I got mine from my Dad, a fine, handsome chap who is very supportive of my endeavors. Knowing that I utilized the local guide’s heavily used ropes for my climbs, he figured out that he still wants to see his precious son alive. So he bought me a superb, high quality, branded Mammut Tusk superDRY dry rope.

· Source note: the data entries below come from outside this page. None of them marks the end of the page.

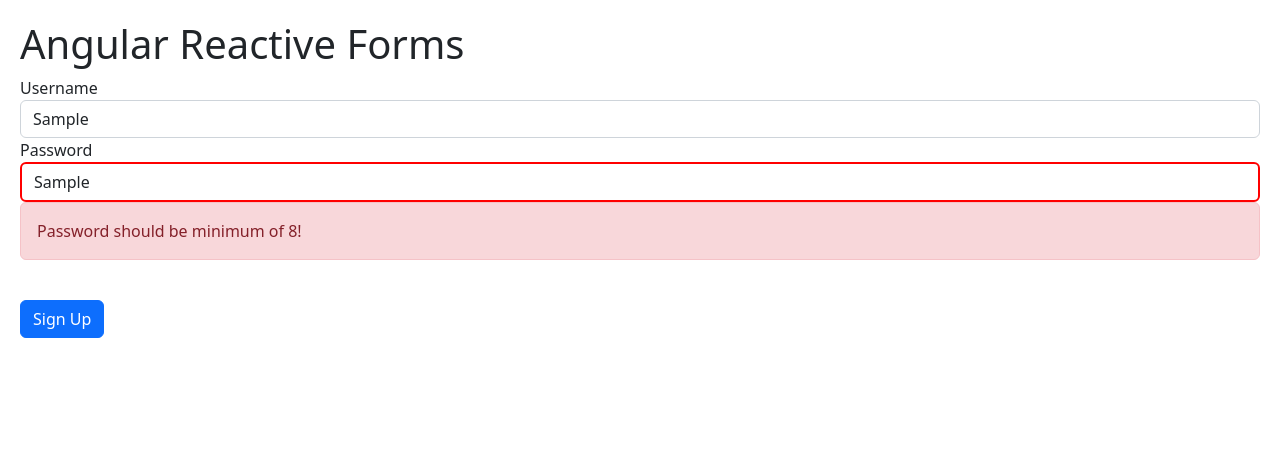
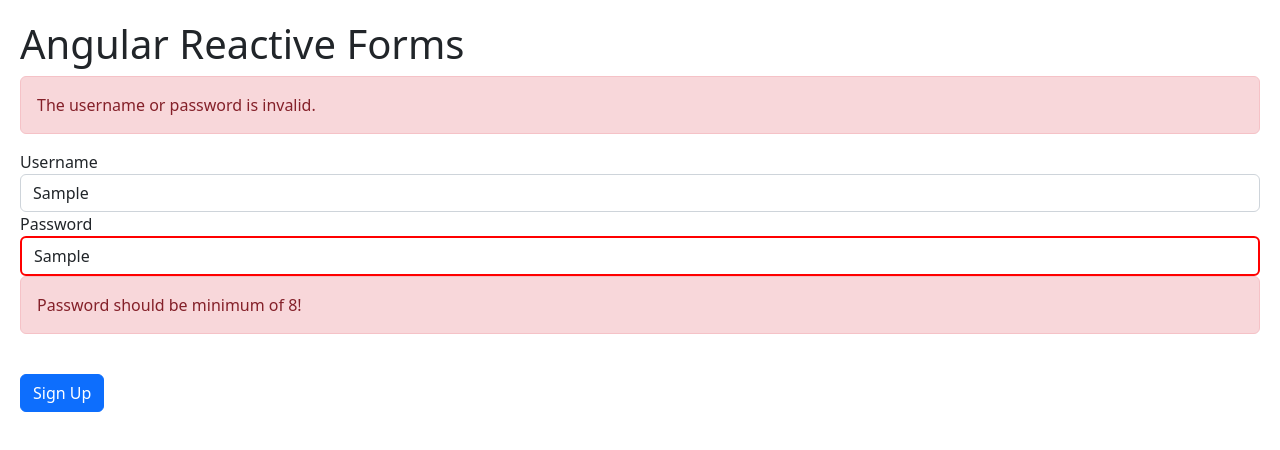
Before and after one commit to MotasemZiad/Angular-Bootcamp, an Angular app in the folder 01_getting_started/hello-world/: page / in a window 1280 px wide. Both pictures are taken after typing "Sample", "Sample" into the empty fields and a click on the button "Sign Up". Shown: the top 450 px of the page. Built offline with nearby package versions, Linux system fonts and the light colour scheme.

Commit message:
validating upon the submission form

```diff
--- a/01_getting_started/hello-world/src/app/signup-form/signup-form.component.html
+++ b/01_getting_started/hello-world/src/app/signup-form/signup-form.component.html
@@ -1,4 +1,7 @@
-<form [formGroup]="form">
+<form [formGroup]="form" (ngSubmit)="login()">
+  <div *ngIf="form.errors" class="alert alert-danger">
+      The username or password is invalid.
+  </div>
     <div class="form-group">
         <label for="username">Username</label>
         <input
--- a/01_getting_started/hello-world/src/app/signup-form/signup-form.component.ts
+++ b/01_getting_started/hello-world/src/app/signup-form/signup-form.component.ts
@@ -30,4 +30,10 @@ export class SignupFormComponent {
     return this.form.get('password')
   }
 
+
+  login() {
+    this.form.setErrors({
+      invalidLogin: true
+    })
+  }
 }
```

With a 9.8 mm diameter, the single, dynamic, UIAA approved rope is lightweight, which is ideal for long climbs and approaches. Its kernmantle design features a high-tech shock-absorbent core that is covered by a strong, waterproof double-braded sheath, enabling the rope to resist an impact force of around 8.8 kilonewtons. Both core and sheath are protected by a patented superDRY treatment, which protects the rope from water and dirt. Its length of 70 meters is longer than most standard climbing ropes, enabling me to climb up or rappel down extended routes. The Mammut Tusk stretches 30 percent during a lead fall.
Although I use available ropes at the crag, the Mammut Tusk has been my mainstay. It feeds very easily in the belay device and has a really great, slightly stiff feel on how it clips to a quickdraw. Rapelling is easy and smooth due to the ease of how it feeds in a figure-8 or an ATC. Furthermore, with an extra 10 meters of length, I don’t have to worry too much about running out of rope.
The sheath is so well woven that it hasn’t showed any sign of fraying even if I’m using it almost every weekend. It does get splotches of mud and dust every now and then, but a quick wipe with a damp cloth can easily remove the gunk.
The Mammut Tusk does have a couple of minor drawbacks. First, only a short black bar indicates the middle mark, which is difficult to see against the dark blue sheath. I wish Mammut used a light-colored middle marker or a different sheath pattern to indicate the other half of the rope. Second, it often twists and coils the first few times I’ve used it, making it a nightmare to feed through the belay device. Thankfully, the twists disappeared after continued use.
Despite these minor drawbacks, the Mammut Tusk is a great climbing rope. I’m extremely pleased with it, and its exceptional quality, durability, strength, and handling more than offsets it relatively high price.